Kupuohi Education Program

Aloha kākou! The new school year is just around the corner and before it begins we wanted to take a moment to reflect on the exciting year we had in our Kupuohi Education Program. This past school year we had the privilege of hosting amazing kumu (teachers) and haumāna (students) from a variety of educational institutions reflecting Hawaiʻi’s diverse public, private, and charter schools.

As we reflect on the year, it is clear that we are rich in relationship and that we as a program and an organization value deep connection. The shifts we have made to truly prioritize multiple visits and the inclusion of ʻohana days provide opportunities for students to connect not only with one another and their kumu, but with their families, with ʻāina, and with us. The way students are incorporating lessons from Hoʻokuaʻāina in their end-of-year presentations and school events speaks both to the depth of their learning as well as the depth of their connection with our organization and with Kapalai itself. We look forward to continuing these partnerships next year and to the new opportunities that lie ahead.

Here are some highlights of the year:

Over the course of the year many of our participating schools visited the loʻi four times with various lessons leading up to our final lesson, ‘Āina Momona which focuses on the link between the health of ʻāina and the health of kānaka (people) through traditional food preparations. After spending the previous three quarters learning how to work and care for the ʻāina, students in the program learned about traditional and contemporary ways of preparing kalo to be eaten and were able to enjoy the kalo they have been caring for all year. As part of the final culminating lesson, we held several kuʻi demonstrations with students from various participating schools including Mālama Honua Public Charter School, Hālau Kū Māna, and Blanche Pope Elementary School.

As we rounded out the school year, we saw an increase in the number of invitations our education team received to attend off-site school visits and events. Many of our students have been showcasing their learning both on campus as well as in other venues. At their school’s third trimester hōʻike, Mālama Honua’s 1st and 2nd-grade students shared their Hoʻokuaʻāina-inspired book and film, “The Wonderful Kalo,” an adaptation of Shel Silverstein’s, “The Giving Tree.” While planning this final project, the students were adamant about coming to Kapalai to do the filming, and, according to Kumu Piiohia, were upset that she had suggested they film at a location that may have been a bit more convenient. In late May, we connected with students, kumu, and ʻohana in preparation for Blanche Pope Elementary’s 6th grade Holomua (graduation) ceremony, at which Dani, our education director, was asked to be the keynote speaker. What an honor it was to share with families about the tremendous year of learning we have had with their kids. Earlier in the spring, we went to support the same 6th graders from Blanche Pope Elementary at the CAS (Complex Area Superintendent) and Principal Hōʻike. These students shared about their experience with Hawaiian culture, ʻāina, and place-based learning, and spoke about the need for these opportunities in our schools, highlighting Hoʻokuaʻāina as one of their kumu and community partners.

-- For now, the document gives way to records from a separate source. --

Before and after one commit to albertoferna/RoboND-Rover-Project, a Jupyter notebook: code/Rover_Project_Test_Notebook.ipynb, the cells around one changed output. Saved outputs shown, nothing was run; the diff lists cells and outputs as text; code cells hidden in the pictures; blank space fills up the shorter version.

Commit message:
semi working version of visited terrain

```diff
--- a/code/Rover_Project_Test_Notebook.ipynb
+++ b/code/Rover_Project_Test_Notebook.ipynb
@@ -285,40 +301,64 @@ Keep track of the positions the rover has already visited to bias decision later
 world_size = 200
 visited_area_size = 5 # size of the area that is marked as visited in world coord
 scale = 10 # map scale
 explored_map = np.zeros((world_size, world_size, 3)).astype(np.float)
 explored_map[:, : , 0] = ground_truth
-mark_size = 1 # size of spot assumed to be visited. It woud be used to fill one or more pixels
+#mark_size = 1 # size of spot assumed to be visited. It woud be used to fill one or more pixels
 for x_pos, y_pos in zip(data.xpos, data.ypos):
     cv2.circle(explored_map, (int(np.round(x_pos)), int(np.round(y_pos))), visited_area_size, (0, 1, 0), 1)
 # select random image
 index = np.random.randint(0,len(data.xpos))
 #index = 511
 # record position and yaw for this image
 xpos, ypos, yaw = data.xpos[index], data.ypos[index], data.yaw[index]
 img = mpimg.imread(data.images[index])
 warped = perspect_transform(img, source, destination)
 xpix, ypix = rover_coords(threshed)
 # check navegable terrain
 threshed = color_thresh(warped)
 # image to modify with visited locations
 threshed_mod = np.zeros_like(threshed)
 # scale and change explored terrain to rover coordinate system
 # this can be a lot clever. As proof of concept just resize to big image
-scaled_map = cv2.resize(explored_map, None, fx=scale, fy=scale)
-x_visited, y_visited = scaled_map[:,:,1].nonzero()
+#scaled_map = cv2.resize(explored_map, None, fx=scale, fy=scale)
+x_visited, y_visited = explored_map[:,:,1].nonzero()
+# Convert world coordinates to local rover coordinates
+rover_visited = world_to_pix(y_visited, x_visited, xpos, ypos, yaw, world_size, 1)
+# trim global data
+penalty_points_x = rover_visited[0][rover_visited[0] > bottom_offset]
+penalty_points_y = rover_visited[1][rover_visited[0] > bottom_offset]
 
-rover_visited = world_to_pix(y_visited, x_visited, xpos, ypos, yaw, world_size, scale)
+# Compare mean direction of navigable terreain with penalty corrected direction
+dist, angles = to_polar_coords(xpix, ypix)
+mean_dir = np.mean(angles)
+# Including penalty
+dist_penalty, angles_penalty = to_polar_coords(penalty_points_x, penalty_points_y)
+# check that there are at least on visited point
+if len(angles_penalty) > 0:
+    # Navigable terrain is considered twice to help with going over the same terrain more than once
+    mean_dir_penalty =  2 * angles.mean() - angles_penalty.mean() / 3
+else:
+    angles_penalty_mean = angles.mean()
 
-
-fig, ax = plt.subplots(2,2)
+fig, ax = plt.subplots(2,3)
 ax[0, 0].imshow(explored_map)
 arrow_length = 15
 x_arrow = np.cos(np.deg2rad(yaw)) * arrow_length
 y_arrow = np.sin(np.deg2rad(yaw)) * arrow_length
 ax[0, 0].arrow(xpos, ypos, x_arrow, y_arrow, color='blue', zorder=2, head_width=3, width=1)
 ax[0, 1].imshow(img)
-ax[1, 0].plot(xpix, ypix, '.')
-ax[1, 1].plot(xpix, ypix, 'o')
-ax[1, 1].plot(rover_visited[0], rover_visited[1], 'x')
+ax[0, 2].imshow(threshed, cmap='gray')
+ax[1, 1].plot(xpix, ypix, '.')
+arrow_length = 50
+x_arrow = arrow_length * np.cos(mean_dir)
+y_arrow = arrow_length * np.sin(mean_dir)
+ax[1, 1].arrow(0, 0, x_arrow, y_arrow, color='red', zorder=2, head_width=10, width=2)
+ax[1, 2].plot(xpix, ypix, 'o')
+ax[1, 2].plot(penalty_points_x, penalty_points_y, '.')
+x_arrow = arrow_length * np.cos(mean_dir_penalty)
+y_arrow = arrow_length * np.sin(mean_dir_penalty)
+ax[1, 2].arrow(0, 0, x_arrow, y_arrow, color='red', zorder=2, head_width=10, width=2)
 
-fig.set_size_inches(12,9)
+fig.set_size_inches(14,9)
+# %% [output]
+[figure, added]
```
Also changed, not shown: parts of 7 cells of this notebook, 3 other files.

Overall, we are encouraged by the shift we see in our Windward Complex Areas schools and the great interest they are showing in wanting to participate in ʻāina and culture-based programming. It seems from administration down to the classroom there is an increased desire on the part of the schools to get their students outdoors and exposed to the many excellent programs being offered at various aloha ʻāina community partner sites. After the school year finished, nearly 50 CAS, principals, administrators, and counselors from the Kailua-Kalāheo Complex Area visited our space to learn about our programming. There were many important connections made and it was clear that the intention of the school leaders is to seek out more opportunities to get their students into these spaces more frequently. Many of them expressed thanks for being a part of such a special day. We were encouraged by their enthusiasm and look forward to new connections in the following school year.

Results from our end of year survey:

Dani Espiritu, Education Specialist

Written By Dani,
Education Specialist